INFORMATION section start
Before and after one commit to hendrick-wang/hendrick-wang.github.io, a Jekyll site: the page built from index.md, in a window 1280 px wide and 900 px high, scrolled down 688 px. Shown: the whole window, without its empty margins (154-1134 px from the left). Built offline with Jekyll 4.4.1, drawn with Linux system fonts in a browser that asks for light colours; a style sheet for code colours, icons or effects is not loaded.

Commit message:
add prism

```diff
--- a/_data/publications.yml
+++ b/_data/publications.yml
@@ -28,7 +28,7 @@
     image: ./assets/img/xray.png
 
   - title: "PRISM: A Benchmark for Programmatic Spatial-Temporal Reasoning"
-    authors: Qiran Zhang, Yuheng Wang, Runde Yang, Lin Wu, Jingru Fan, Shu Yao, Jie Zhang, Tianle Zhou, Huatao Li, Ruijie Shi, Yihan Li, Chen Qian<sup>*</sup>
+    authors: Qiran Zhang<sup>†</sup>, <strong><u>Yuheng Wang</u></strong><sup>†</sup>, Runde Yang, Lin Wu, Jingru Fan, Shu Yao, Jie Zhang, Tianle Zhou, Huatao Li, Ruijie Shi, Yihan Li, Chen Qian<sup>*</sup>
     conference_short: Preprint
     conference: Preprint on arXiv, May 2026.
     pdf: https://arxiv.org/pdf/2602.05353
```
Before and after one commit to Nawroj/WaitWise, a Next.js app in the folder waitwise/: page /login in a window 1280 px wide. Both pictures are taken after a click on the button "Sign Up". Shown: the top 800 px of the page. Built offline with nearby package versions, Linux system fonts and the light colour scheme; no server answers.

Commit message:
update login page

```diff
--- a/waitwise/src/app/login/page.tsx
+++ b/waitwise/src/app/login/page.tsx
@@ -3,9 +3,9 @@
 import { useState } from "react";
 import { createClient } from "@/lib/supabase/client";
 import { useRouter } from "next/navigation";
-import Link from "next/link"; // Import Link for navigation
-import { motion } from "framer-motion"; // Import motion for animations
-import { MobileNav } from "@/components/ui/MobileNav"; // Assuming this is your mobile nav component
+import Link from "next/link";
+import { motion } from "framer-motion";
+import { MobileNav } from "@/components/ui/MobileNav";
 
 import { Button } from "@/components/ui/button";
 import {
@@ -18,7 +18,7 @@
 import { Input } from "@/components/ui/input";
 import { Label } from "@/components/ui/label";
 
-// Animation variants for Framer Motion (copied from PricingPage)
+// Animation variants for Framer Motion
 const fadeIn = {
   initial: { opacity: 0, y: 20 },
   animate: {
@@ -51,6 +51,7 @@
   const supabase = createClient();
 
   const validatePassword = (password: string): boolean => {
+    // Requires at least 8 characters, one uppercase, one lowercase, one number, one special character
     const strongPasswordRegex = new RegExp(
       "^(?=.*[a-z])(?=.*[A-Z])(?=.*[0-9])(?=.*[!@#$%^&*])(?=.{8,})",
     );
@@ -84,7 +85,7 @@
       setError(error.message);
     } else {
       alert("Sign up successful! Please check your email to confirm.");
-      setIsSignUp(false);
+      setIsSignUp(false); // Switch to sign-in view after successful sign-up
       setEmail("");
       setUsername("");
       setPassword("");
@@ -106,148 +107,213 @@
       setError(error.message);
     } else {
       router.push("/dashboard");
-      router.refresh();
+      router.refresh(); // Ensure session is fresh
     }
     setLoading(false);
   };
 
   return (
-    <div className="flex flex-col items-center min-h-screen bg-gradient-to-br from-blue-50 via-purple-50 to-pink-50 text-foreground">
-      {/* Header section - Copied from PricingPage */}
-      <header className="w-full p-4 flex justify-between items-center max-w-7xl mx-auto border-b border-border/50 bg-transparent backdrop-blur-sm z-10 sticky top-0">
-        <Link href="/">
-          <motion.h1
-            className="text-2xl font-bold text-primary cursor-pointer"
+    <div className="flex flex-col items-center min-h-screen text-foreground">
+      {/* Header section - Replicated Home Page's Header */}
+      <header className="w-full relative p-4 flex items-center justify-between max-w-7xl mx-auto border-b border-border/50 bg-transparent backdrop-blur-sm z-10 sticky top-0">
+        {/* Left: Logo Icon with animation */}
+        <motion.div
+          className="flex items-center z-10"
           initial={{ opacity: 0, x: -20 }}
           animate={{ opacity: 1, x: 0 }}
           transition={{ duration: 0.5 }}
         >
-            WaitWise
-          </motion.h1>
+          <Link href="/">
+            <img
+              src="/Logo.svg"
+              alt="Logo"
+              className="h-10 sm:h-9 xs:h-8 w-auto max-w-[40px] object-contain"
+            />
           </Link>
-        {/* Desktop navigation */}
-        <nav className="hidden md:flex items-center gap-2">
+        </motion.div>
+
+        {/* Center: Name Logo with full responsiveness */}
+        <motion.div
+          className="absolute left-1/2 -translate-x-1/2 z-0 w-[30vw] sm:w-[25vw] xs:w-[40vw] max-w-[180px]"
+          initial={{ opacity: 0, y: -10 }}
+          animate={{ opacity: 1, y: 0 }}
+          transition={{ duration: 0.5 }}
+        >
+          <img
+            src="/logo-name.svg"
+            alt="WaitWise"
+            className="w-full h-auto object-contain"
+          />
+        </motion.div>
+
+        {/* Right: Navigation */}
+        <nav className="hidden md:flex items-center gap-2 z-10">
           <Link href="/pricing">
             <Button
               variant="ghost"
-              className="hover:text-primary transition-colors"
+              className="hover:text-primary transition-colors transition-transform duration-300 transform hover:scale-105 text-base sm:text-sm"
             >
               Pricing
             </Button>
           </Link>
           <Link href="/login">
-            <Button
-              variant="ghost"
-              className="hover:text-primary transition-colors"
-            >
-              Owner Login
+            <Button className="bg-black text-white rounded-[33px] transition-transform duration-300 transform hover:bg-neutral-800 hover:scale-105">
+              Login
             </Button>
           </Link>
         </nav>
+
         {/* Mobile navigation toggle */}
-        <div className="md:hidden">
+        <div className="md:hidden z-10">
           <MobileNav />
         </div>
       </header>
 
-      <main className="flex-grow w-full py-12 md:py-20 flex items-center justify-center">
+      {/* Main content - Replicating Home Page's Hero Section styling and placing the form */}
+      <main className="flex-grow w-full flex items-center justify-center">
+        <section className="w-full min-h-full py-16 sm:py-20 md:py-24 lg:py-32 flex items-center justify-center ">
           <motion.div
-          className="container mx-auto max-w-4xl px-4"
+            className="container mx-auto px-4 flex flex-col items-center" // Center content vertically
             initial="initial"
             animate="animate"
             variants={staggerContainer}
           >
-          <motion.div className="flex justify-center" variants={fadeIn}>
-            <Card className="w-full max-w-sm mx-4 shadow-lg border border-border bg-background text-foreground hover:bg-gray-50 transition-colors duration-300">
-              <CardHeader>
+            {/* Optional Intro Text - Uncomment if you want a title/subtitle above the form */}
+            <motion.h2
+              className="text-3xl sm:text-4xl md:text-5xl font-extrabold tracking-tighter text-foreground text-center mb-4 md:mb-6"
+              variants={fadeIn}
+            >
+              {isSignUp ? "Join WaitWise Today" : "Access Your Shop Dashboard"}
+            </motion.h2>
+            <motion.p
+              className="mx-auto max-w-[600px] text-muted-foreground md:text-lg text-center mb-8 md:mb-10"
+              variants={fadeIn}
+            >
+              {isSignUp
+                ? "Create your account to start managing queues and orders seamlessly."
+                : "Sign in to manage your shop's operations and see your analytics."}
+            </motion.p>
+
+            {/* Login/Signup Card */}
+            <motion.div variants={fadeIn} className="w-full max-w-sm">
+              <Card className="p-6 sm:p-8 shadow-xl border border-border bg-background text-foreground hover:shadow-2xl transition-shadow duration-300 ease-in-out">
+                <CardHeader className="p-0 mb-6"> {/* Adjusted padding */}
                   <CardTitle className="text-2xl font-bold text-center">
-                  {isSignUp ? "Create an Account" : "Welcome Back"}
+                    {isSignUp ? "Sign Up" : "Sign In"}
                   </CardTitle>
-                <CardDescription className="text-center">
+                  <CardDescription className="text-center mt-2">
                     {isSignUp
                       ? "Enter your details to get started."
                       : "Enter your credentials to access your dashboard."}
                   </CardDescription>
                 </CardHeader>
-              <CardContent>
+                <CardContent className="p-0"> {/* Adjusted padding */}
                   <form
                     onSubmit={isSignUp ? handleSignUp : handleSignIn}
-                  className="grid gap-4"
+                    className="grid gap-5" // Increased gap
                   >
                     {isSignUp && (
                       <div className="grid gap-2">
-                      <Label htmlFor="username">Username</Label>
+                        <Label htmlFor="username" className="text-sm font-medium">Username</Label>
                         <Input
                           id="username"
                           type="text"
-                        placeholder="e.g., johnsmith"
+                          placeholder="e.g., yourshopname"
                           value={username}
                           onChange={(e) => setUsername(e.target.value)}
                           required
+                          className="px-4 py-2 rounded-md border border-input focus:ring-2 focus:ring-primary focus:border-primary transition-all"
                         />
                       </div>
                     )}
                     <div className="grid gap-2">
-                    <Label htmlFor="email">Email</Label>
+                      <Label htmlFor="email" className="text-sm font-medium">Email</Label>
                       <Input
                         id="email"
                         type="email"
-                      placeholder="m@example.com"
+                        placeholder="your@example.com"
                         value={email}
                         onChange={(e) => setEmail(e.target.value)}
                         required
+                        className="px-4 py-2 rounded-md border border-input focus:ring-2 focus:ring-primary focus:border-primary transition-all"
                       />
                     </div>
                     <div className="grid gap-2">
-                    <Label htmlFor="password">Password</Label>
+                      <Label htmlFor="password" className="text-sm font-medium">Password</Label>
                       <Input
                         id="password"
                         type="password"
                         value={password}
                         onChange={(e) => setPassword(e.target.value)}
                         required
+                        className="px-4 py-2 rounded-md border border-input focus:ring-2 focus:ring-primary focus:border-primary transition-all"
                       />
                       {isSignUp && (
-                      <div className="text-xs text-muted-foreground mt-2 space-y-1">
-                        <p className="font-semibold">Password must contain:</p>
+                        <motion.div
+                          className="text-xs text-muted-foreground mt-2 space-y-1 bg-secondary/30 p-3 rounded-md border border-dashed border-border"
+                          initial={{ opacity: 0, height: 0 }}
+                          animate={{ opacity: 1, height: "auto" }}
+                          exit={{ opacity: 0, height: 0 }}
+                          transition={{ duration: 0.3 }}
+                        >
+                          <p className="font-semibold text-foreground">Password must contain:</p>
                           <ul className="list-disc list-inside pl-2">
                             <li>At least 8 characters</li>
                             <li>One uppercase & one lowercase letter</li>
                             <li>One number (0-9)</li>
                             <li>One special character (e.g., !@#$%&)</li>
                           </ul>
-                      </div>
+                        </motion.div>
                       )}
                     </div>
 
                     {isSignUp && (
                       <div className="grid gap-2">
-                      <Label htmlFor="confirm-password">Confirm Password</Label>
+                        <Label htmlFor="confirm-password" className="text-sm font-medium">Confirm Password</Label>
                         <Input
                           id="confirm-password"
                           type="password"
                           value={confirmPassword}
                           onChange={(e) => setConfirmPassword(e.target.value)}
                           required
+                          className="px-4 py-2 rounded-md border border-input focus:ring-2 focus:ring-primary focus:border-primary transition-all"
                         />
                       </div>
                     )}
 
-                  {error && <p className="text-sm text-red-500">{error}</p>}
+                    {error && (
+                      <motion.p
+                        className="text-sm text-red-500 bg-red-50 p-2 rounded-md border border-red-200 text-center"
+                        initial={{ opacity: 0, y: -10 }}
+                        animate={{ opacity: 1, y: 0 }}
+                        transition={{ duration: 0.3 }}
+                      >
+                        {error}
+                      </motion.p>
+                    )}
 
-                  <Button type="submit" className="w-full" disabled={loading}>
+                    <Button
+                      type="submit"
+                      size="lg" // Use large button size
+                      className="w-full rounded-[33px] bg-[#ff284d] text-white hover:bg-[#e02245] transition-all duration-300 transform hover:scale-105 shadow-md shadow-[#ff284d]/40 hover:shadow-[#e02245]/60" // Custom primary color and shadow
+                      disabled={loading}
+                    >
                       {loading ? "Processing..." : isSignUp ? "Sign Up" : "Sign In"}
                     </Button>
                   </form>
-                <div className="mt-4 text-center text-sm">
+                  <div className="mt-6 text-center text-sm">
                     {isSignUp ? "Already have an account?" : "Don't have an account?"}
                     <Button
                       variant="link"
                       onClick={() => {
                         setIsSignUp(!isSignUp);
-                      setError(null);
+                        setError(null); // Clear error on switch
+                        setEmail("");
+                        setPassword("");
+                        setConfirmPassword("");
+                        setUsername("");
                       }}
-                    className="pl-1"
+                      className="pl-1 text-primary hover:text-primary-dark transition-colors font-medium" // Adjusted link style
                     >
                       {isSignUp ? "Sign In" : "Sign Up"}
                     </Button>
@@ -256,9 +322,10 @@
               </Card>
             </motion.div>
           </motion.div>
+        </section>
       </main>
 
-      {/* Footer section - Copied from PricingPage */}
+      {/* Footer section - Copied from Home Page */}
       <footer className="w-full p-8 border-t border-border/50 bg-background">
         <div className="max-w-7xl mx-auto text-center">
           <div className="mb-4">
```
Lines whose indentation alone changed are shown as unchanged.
INFORMATION section end
> [TASK TO CARRY OUT]: Copy all lines from the material that contain "shadow".

> [THE ANSWER]:
-            <Card className="w-full max-w-sm mx-4 shadow-lg border border-border bg-background text-foreground hover:bg-gray-50 transition-colors duration-300">
+              <Card className="p-6 sm:p-8 shadow-xl border border-border bg-background text-foreground hover:shadow-2xl transition-shadow duration-300 ease-in-out">
+                      className="w-full rounded-[33px] bg-[#ff284d] text-white hover:bg-[#e02245] transition-all duration-300 transform hover:scale-105 shadow-md shadow-[#ff284d]/40 hover:shadow-[#e02245]/60" // Custom primary color and shadow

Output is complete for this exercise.